Oral history interview with George McElroy [electronic resource], 1971.
|Creator: ||McElroy, George Albert, 1922-2006||Project: ||Black Journalists Oral History Collection. |
(see all project interviews)
|Phys. Desc. :||1 sound file : digital preservation master, WAV files (96 kHz, 24 bit) Transcript: 25 pages|
|Location: ||Columbia Center for Oral History|
|Full CLIO record >>|
George Albert McElroy (1922-2006) was born and raised in Houston, Texas. He served in the United States Navy during World War II and the Korean War. Having been turned away by the University of Texas because of segregation laws, he received a bachelor's degree from Texas Southern University (then known as Texas Southern State University for Negroes). In 1970, he became the first African American to receive a master's degree in journalism from the University of Missouri. He was the first black reporter and columnist for the Houston Post, formerly Texas' largest morning daily. He worked for the Houston Informer for fifty-eight years, serving as Editor Emeritus in his final years.
Scope and Contents

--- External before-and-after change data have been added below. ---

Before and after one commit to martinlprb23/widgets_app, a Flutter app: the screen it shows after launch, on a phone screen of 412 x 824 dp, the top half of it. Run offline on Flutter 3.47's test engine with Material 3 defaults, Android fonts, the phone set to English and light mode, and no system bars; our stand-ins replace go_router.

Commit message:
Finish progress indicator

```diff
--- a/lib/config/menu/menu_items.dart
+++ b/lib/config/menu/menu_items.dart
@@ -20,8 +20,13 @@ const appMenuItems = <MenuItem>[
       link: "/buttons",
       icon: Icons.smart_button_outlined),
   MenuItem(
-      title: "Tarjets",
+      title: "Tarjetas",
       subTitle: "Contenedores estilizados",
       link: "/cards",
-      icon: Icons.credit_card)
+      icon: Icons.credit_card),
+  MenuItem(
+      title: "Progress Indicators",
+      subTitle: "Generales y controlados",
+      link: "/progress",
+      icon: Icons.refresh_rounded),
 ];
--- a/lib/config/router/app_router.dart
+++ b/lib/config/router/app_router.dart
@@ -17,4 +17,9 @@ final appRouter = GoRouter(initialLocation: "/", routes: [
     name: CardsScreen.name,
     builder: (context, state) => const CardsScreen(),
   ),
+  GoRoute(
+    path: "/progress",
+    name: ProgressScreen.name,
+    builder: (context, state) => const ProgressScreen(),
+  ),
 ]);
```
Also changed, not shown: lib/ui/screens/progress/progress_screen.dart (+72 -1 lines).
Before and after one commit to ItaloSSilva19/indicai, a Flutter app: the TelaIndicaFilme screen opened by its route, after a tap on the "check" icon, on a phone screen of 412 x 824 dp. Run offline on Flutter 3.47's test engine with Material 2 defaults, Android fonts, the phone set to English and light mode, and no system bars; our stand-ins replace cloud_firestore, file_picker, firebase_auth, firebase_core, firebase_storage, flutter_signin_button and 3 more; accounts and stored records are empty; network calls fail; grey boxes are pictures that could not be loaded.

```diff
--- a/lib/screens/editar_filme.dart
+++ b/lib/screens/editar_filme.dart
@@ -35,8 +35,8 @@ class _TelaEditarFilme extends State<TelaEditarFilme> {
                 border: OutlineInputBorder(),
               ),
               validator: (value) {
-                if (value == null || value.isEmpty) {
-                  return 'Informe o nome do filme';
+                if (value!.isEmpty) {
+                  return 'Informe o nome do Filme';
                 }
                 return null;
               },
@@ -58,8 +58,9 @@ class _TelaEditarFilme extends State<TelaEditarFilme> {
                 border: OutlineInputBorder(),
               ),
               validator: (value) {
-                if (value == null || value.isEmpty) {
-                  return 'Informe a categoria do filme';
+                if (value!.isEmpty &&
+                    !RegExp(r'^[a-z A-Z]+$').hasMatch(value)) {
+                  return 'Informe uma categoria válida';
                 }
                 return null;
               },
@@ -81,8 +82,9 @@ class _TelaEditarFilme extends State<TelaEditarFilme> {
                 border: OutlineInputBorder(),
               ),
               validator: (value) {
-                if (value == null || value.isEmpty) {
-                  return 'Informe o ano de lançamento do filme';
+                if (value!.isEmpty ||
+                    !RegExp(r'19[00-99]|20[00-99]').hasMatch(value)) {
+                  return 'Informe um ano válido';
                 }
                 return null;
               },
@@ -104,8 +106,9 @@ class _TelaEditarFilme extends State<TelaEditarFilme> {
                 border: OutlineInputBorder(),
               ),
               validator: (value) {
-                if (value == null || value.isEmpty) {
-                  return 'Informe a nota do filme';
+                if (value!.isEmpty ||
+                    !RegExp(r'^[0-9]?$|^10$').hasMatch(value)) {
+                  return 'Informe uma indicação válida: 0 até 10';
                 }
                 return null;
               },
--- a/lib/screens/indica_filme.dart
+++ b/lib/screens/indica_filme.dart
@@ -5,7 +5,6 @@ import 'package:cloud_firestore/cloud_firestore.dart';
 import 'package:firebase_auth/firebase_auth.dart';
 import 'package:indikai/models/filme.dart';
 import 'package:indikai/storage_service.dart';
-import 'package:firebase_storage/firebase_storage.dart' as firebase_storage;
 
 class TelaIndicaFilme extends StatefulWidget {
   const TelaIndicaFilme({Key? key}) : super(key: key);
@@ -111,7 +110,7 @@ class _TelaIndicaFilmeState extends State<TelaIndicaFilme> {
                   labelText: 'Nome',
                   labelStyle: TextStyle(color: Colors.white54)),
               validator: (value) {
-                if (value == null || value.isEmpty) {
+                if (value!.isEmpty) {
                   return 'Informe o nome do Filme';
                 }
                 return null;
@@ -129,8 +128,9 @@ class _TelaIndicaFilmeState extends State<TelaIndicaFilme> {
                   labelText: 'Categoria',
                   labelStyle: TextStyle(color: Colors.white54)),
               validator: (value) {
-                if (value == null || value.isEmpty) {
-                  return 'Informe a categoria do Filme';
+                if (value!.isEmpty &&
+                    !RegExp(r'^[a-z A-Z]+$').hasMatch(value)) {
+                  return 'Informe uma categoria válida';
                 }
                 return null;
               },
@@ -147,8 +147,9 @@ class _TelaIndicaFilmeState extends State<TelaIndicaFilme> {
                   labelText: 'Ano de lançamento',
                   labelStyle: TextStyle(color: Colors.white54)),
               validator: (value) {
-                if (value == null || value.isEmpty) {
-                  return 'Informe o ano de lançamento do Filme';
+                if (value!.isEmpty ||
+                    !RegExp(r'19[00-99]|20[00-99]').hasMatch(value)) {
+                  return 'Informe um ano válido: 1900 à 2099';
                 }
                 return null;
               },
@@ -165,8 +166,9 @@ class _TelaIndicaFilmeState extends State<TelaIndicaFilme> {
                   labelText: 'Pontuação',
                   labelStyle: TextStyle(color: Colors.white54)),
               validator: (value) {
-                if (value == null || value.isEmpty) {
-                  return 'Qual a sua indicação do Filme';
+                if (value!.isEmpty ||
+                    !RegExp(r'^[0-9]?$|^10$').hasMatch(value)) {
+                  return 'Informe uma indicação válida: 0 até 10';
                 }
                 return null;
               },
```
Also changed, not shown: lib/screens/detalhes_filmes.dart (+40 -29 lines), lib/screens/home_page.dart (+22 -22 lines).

At the beginning of this interview, McElroy notes challenges for the black press, such as the small pool of experienced editors and publishers, lack of advertising, and unsatisfactory salaries. Discussing the outsourcing of the assembly of a newspaper, McElroy notes the importance of having a physical place where a paper is published. He discusses: the impact of white ownership of a black newspaper; the past successes of the black press; the social engagement of black papers at the time of the interview; the white readership of black papers; and the importance of the editorial page. The interview concludes with McElroy's thoughts on the political role of the black press and about the difference between black newspapers in the North and South.